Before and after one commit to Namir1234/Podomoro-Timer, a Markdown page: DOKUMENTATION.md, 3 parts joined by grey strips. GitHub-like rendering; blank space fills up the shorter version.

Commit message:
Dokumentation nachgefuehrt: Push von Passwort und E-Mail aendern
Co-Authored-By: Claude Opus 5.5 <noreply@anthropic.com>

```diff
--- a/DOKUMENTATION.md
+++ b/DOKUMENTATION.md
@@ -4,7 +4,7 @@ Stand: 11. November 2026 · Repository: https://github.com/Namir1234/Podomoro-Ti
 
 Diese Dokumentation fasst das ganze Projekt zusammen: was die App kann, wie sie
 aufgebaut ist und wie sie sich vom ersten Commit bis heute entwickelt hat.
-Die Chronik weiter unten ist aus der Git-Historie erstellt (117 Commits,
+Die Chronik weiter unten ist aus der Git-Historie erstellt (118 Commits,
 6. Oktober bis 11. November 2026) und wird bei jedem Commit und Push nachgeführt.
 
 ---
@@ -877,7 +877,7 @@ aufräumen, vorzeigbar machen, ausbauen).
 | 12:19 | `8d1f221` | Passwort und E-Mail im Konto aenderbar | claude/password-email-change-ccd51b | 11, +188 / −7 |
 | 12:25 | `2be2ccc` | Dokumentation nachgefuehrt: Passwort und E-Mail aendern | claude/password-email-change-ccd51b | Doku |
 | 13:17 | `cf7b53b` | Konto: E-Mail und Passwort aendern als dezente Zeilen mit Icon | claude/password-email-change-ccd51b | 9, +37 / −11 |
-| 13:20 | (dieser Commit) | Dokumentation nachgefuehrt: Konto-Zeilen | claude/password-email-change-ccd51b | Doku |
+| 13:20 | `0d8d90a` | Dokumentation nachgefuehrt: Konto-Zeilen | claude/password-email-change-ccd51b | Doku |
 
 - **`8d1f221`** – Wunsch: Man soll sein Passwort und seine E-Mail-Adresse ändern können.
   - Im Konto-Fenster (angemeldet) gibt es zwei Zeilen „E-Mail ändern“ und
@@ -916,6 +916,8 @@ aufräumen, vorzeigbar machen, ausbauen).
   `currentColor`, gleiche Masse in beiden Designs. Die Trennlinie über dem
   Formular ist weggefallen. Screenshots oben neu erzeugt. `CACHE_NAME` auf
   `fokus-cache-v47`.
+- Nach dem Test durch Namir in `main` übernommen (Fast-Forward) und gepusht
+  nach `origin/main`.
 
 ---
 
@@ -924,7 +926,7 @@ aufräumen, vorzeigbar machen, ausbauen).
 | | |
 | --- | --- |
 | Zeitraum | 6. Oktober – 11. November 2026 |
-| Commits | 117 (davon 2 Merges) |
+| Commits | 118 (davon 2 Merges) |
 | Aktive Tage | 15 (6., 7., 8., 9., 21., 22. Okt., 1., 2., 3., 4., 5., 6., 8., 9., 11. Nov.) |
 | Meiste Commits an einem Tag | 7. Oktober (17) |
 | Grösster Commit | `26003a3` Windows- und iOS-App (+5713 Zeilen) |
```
---*---
**WORK TO BE COMPLETED**
Copy the listing word for word.

**RESULT OF THE EXERCISE**
Before and after one commit to Namir1234/Podomoro-Timer, a Markdown page: DOKUMENTATION.md, 3 parts joined by grey strips. GitHub-like rendering; blank space fills up the shorter version.

Commit message:
Dokumentation nachgefuehrt: Push von Passwort und E-Mail aendern
Co-Authored-By: Claude Opus 5.5 <noreply@anthropic.com>

```diff
--- a/DOKUMENTATION.md
+++ b/DOKUMENTATION.md
@@ -4,7 +4,7 @@ Stand: 11. November 2026 · Repository: https://github.com/Namir1234/Podomoro-Ti
 
 Diese Dokumentation fasst das ganze Projekt zusammen: was die App kann, wie sie
 aufgebaut ist und wie sie sich vom ersten Commit bis heute entwickelt hat.
-Die Chronik weiter unten ist aus der Git-Historie erstellt (117 Commits,
+Die Chronik weiter unten ist aus der Git-Historie erstellt (118 Commits,
 6. Oktober bis 11. November 2026) und wird bei jedem Commit und Push nachgeführt.
 
 ---
@@ -877,7 +877,7 @@ aufräumen, vorzeigbar machen, ausbauen).
 | 12:19 | `8d1f221` | Passwort und E-Mail im Konto aenderbar | claude/password-email-change-ccd51b | 11, +188 / −7 |
 | 12:25 | `2be2ccc` | Dokumentation nachgefuehrt: Passwort und E-Mail aendern | claude/password-email-change-ccd51b | Doku |
 | 13:17 | `cf7b53b` | Konto: E-Mail und Passwort aendern als dezente Zeilen mit Icon | claude/password-email-change-ccd51b | 9, +37 / −11 |
-| 13:20 | (dieser Commit) | Dokumentation nachgefuehrt: Konto-Zeilen | claude/password-email-change-ccd51b | Doku |
+| 13:20 | `0d8d90a` | Dokumentation nachgefuehrt: Konto-Zeilen | claude/password-email-change-ccd51b | Doku |
 
 - **`8d1f221`** – Wunsch: Man soll sein Passwort und seine E-Mail-Adresse ändern können.
   - Im Konto-Fenster (angemeldet) gibt es zwei Zeilen „E-Mail ändern“ und
@@ -916,6 +916,8 @@ aufräumen, vorzeigbar machen, ausbauen).
   `currentColor`, gleiche Masse in beiden Designs. Die Trennlinie über dem
   Formular ist weggefallen. Screenshots oben neu erzeugt. `CACHE_NAME` auf
   `fokus-cache-v47`.
+- Nach dem Test durch Namir in `main` übernommen (Fast-Forward) und gepusht
+  nach `origin/main`.
 
 ---
 
@@ -924,7 +926,7 @@ aufräumen, vorzeigbar machen, ausbauen).
 | | |
 | --- | --- |
 | Zeitraum | 6. Oktober – 11. November 2026 |
-| Commits | 117 (davon 2 Merges) |
+| Commits | 118 (davon 2 Merges) |
 | Aktive Tage | 15 (6., 7., 8., 9., 21., 22. Okt., 1., 2., 3., 4., 5., 6., 8., 9., 11. Nov.) |
 | Meiste Commits an einem Tag | 7. Oktober (17) |
 | Grösster Commit | `26003a3` Windows- und iOS-App (+5713 Zeilen) |
```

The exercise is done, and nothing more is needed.